You don’t have to understand music to enjoy it. Lyrics, beats, instruments and riffs could very much be just noise if a band doesn’t have that certain je ne sais quoi to pull it harmonically together. Mashrou Leila is all about that je ne sais quoi.
Leila is a feeling translated to the music the band’s seven members played, matched and mismatched to create an album that has them booking and playing live concerts all over the region.
With two concerts under their belt in Cairo, Mashrou Leila have built themselves quite a base here. “Performing in Egypt was one of the best experiences we’ve had in live performance. When we played the song we dedicated to the Egyptian revolution, people went crazy,” says Haig Papazian.
The band started in 2008 when a couple of its members posted an open call for students in the architecture and design department in the American University of Beirut (AUB) to come together and jam.
“Some of us were fed up from the stress of school and the country’s situation; we needed something fun.

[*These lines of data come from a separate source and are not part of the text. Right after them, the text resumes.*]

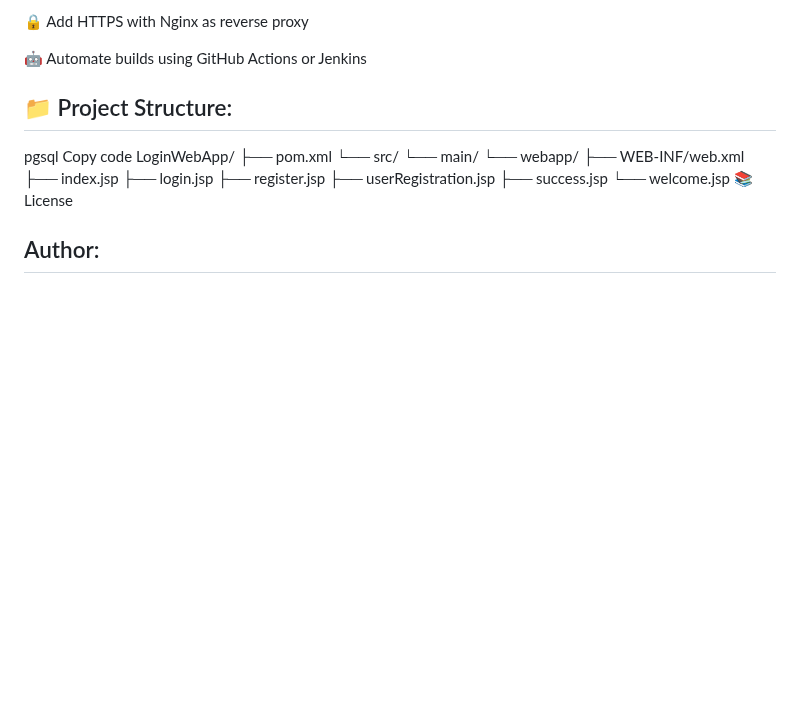
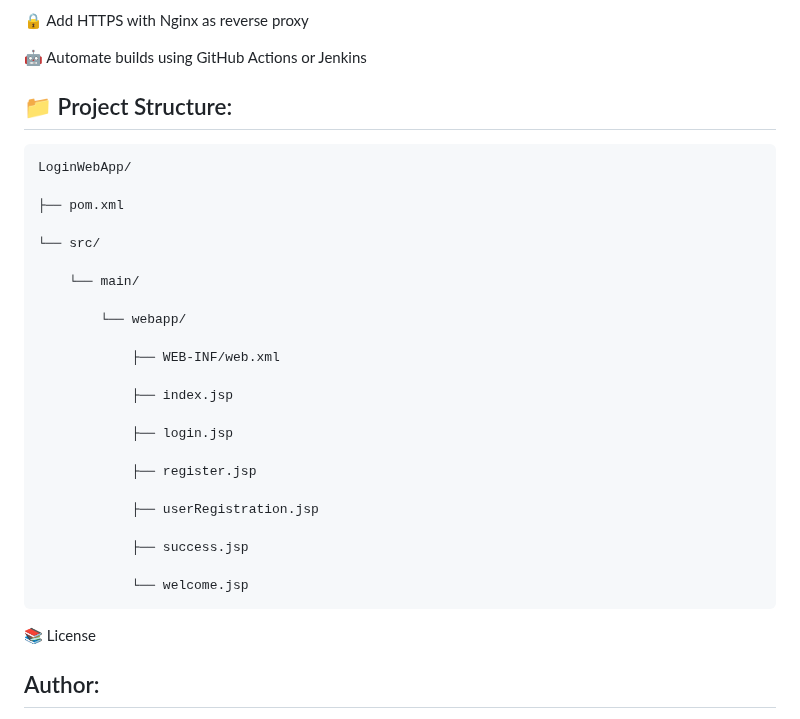
Before and after one commit to uday79936/Devops-Tasks, a Markdown page: Java-rds/README.md, the part around the change. Rendered like a GitHub page; blank space fills up the shorter version.

````diff
--- a/Java-rds/README.md
+++ b/Java-rds/README.md
@@ -161,20 +161,31 @@ Add your screenshots here.
 
 ## 📁 Project Structure:
 
-pgsql
-Copy code
+```
 LoginWebApp/
+
 ├── pom.xml
+
 └── src/
+
     └── main/
+
         └── webapp/
+
             ├── WEB-INF/web.xml
+
             ├── index.jsp
+
             ├── login.jsp
+
             ├── register.jsp
+
             ├── userRegistration.jsp
+
             ├── success.jsp
+
             └── welcome.jsp
+```
 📚 License
 
 ## Author:
````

Our projects were taking over our lives and we had stopped playing music,” says Papazian. “When we posted the note for people interested in creating original music, 15 people showed up and we started jamming. The second time 12 people showed up, and it kept going that way until it became just us.”
Equipped with a microphone, a violin, a bass, two guitars, drums and keyboards, the seven that remained from the open call two years ago, Haig Papazian, Carl Gerges, Hamed Sinno, Omaya Malaeb, Andre Chedid, Firas Abou Fakher and Ibrahim Badr, performed in Cairo on May 7 at the Geneina Theatre and on May 8 at the Cairo Jazz Club. Both performances were sold out and were a hit with both the audience and the band.
“Around 1,500 people made it to the Geneina Theatre show. In terms of performance, we didn’t play as tightly as we’ve played before. I messed up a couple of times, but halfway into the concert the sound got a lot clearer and we were a lot more in control of what we were doing. The audience had loosened up and the energy was flowing. People got on stage with us and started dancing,” says Sinno.
The band felt that everyone was enthused about life after the revolution. They were overwhelmed by it. Even though the band had performed in Qatar, Dubai and Jordan in the past few months, Cairo was just something else. “It was much closer to the kind of reaction we get in Beirut, even more. People are just so warm here,” says Abou Fakher.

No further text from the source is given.